by tyler young–staff reporter

Banned Books Restrict Students’ Freedom to Read

Last month, the Fauquier High School Library had an exhibit on banned books, encouraging people to read freely. This was to show that everyone has the freedom to read what they want unchallenged. On the exhibit there were multiple “Banned or Unsuitable” books from the American Library Association’s Banned & Challenged book list. The books had paper bags with laminated cards saying what someone might find wrong or offensive with them. Most of the books were about subjects that, to some, are offensive or bad in their ideals, like a book that is pro-socialism or contains racism and violence. The stand was at the entrance and had books going around it, allowing you to walk around, lifting up the bags and check out the books, making your own judgements about them.

The stand exists and stands in the open to prove that you can read what you want, formulate your own opinions, and not just listen to what other people tell you. Free reading is important because it allows us to learn about the good and bad of the world while changing our views about it at the same time. The other, and some might say the more important, goal is that books allow you to learn while contemplating and making your own opinions about issues. In some cases, this is as important as an unbiased press as it promotes change and stops the suppression or molding of a person’s ideas, like controlling the press. This is why we have the the First Amendment and why it is so important, if someone were to control what people believed or said, they would have all the power in the world. Some of the greatest threats to democracy have started like this, like Stalin’s purges of people unloyal or disagreeing with him. This is why the evil dystopias portrayed in books and movies, like 1984, are so terrifying, because it is all too real, and in some cases has actually happened, like the brutal dictatorship of North Korea. They are our living, breathing, modern-day warning about censorship and the strangling of knowledge, and it’s very hard to miss the message. The final thing the stand shows is that reading is still relevant; in this day of smartphones, reading is still as important as it was 100 years ago.

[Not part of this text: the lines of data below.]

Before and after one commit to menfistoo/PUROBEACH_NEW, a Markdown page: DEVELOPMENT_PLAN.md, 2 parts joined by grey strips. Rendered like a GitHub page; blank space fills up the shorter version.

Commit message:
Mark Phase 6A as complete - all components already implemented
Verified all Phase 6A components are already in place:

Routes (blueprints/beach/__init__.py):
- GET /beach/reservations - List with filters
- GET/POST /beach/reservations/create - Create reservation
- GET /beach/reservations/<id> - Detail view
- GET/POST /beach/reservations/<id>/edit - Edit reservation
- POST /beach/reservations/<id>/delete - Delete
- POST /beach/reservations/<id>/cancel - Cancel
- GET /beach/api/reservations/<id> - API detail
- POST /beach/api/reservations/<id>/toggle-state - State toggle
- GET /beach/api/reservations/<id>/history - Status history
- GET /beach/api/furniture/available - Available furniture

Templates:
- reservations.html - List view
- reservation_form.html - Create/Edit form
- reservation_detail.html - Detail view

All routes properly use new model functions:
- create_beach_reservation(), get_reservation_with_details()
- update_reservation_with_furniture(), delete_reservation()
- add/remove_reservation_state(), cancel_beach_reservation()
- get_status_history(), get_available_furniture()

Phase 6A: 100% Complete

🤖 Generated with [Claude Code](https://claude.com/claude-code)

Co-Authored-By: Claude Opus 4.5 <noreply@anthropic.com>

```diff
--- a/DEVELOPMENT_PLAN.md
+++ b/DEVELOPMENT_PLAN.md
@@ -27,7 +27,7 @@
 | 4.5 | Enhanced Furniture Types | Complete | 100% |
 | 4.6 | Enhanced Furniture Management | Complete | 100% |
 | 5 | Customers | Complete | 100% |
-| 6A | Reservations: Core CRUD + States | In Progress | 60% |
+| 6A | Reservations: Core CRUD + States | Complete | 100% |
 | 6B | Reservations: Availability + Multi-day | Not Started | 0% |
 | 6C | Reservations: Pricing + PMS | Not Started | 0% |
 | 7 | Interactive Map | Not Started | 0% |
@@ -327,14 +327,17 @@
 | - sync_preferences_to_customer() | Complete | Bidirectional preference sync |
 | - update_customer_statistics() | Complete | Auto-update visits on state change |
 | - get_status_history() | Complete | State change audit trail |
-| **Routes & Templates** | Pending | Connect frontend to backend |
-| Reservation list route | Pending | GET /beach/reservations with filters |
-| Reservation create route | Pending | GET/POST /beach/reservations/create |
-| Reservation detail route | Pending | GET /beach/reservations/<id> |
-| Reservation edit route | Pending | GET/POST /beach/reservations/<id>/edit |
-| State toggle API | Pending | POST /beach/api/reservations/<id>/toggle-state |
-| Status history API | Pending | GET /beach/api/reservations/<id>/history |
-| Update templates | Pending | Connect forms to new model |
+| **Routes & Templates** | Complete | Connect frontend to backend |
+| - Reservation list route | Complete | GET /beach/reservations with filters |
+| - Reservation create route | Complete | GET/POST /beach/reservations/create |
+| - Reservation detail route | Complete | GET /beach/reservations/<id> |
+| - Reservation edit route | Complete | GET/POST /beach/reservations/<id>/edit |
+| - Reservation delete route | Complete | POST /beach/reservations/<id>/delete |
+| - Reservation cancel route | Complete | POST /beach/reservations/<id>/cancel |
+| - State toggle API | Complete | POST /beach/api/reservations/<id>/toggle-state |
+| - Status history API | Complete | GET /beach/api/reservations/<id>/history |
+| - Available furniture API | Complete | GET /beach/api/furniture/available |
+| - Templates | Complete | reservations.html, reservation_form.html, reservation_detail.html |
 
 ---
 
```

by nicholas tselides–staff reporter

Fauquier High School's student newspaper. By the students, for the students.